The shotgun Swiss bank marriage is backed by a massive government guarantee, which helps prevent what would have been one of the biggest bank collapses since the collapse of Lehman Brothers in 2008.
Pressure on UBS helped seal Sunday’s deal.
“It’s a historic day in Switzerland, and frankly we hoped it wouldn’t come,” UBS chairman Colm Kelleher told analysts on a conference call. “I want to make it clear that while we have not entered into discussions, we believe this transaction is financially attractive to UBS shareholders,” said Kelleher.
UBS CEO Ralph Hamers said many details still need to be worked out.
“I know there are still questions we haven’t been able to answer,” he said. “And I understand that and I even want to apologize for it.”
In a global response not seen since the height of the pandemic, the Fed said it had joined central banks in Canada, England, Japan, the EU and Switzerland in a coordinated move to improve market liquidity. The European Central Bank pledged to support eurozone banks with loans if necessary, adding that the Swiss bailout of Credit Suisse was “instrumental” in restoring calm.

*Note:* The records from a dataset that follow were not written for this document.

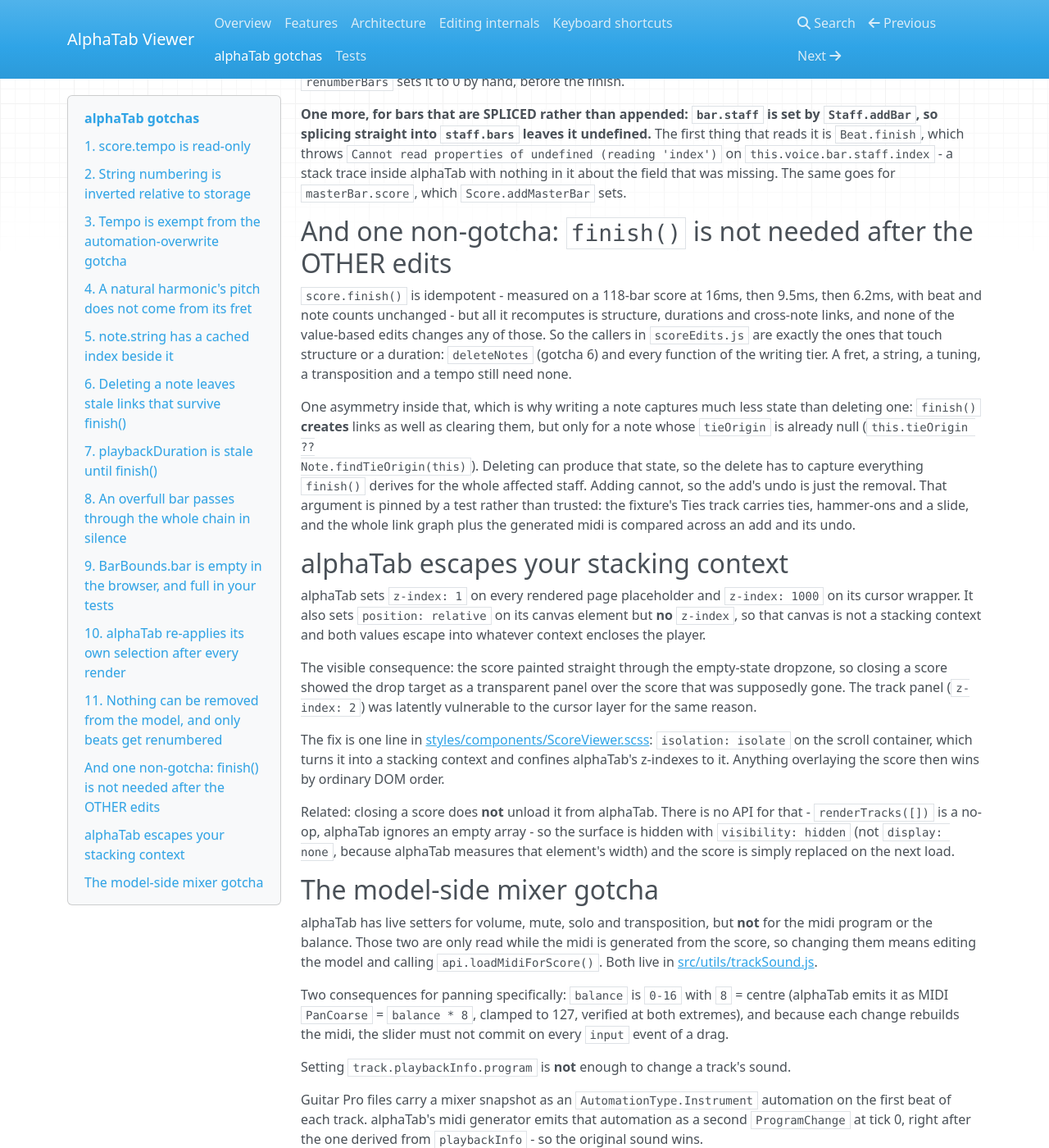
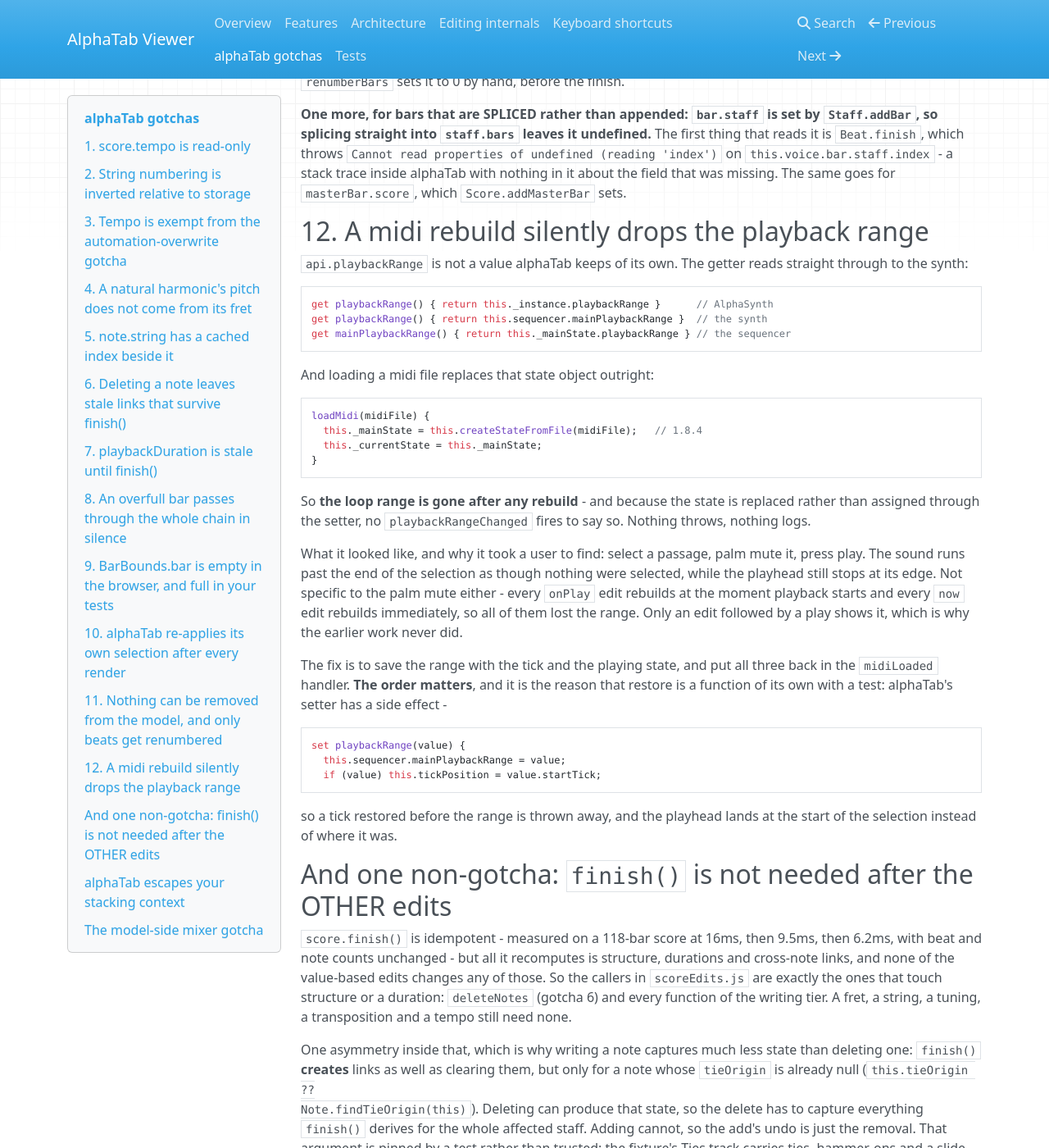
Before and after one commit to Folofietre/alphatab-viewer, an MkDocs documentation site: the page built from mkdoc/alphatab-gotchas.md, in a window 1280 px wide and 1400 px high, scrolled down 7845 px. Shown: the whole window at 82% size. Built offline with MkDocs 1.6.1, drawn with Linux system fonts in a browser that asks for light colours; nearby versions of some CDN libraries; some of the changed text lies outside the part shown.

Commit message:
Fix play after midi edition

````diff
--- a/mkdoc/alphatab-gotchas.md
+++ b/mkdoc/alphatab-gotchas.md
@@ -434,6 +434,51 @@
 about the field that was missing. The same goes for `masterBar.score`, which
 `Score.addMasterBar` sets.
 
+## 12. A midi rebuild silently drops the playback range
+
+`api.playbackRange` is not a value alphaTab keeps of its own. The getter reads
+straight through to the synth:
+
+```js
+get playbackRange() { return this._instance.playbackRange }      // AlphaSynth
+get playbackRange() { return this.sequencer.mainPlaybackRange }  // the synth
+get mainPlaybackRange() { return this._mainState.playbackRange } // the sequencer
+```
+
+And loading a midi file replaces that state object outright:
+
+```js
+loadMidi(midiFile) {
+  this._mainState = this.createStateFromFile(midiFile);   // 1.8.4
+  this._currentState = this._mainState;
+}
+```
+
+So **the loop range is gone after any rebuild** - and because the state is
+replaced rather than assigned through the setter, no `playbackRangeChanged` fires
+to say so. Nothing throws, nothing logs.
+
+What it looked like, and why it took a user to find: select a passage, palm mute
+it, press play. The sound runs past the end of the selection as though nothing
+were selected, while the playhead still stops at its edge. Not specific to the
+palm mute either - every `onPlay` edit rebuilds at the moment playback starts and
+every `now` edit rebuilds immediately, so all of them lost the range. Only an
+edit followed by a play shows it, which is why the earlier work never did.
+
+The fix is to save the range with the tick and the playing state, and put all
+three back in the `midiLoaded` handler. **The order matters**, and it is the
+reason that restore is a function of its own with a test: alphaTab's setter has a
+side effect -
+
+```js
+set playbackRange(value) {
+  this.sequencer.mainPlaybackRange = value;
+  if (value) this.tickPosition = value.startTick;
+```
+
+so a tick restored before the range is thrown away, and the playhead lands at the
+start of the selection instead of where it was.
+
 ## And one non-gotcha: `finish()` is not needed after the OTHER edits
 
 `score.finish()` is idempotent - measured on a 118-bar score at 16ms, then 9.5ms,
````
Also changed, not shown: other parts of mkdoc/alphatab-gotchas.md (+1 -1 lines), README.md (+1 -1 lines), mkdoc/editing.md (+7 -0 lines), mkdoc/index.md (+1 -1 lines), mkdoc/tests.md (+7 -0 lines), 2 other files.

On Monday, Credit Suisse’s banking operations appeared to be continuing as usual at its main offices in Asia.
Monetary authorities in Singapore and Hong Kong, where Credit Suisse hosts major regional offices, said separately that the Swiss bank’s operations continued without interruption.
And Credit Suisse urged its staff to get to work, according to a memo to staff seen by Reuters.
In a separate memo, the bank said that, as part of the acquisition, should job cuts prove necessary, it would be communicated to staff as per guidelines. The bank will also pay bonuses as previously communicated and on schedule, the memo added.
However, Credit Suisse staff who arrived for work in Hong Kong and Singapore on Monday morning were concerned about budget cuts and customer retention.
Problems remain in the US banking sector, where banking stocks remained depressed despite a move by several major banks to deposit $30 billion into First Republic Bank, an institution rocked by the bankruptcy of Silicon Valley and Signature Bank.
On Sunday, First Republic saw its credit ratings downgraded deeper to junk status by S&P Global, which said deposit infusions may not solve liquidity problems.
There are also concerns about what happens next at Credit Suisse and what that means for investors, customers and employees.
In the memo to employees, Credit Suisse said once the acquisition is complete, wealth management clients may consider moving some assets to another bank if concentration is an issue.
The deal will also make UBS’s only global bank in Switzerland and the Swiss economy more dependent on a single lender.
“The debacle with Credit Suisse will have serious consequences for other Swiss financial institutions. A nationwide reputation for prudent financial management, good regulatory oversight and, quite frankly, being a bit stodgy and boring about investments has been wiped out,” said Octavio Marenzi, CEO of Opimas, in Vienna.
UBS chairman Kelleher told a media conference that it will wind down Credit Suisse’s investment bank, which has thousands of employees worldwide. UBS expects annual cost savings of about $7 billion by 2027.
The Swiss central bank said Sunday’s deal includes 100 billion Swiss francs ($108 billion) in liquidity support for UBS and Credit Suisse.
Credit Suisse shares lost a quarter of their value last week. The bank was forced to tap $54 billion in central bank funding as it attempted to recover from scandals that undermined confidence.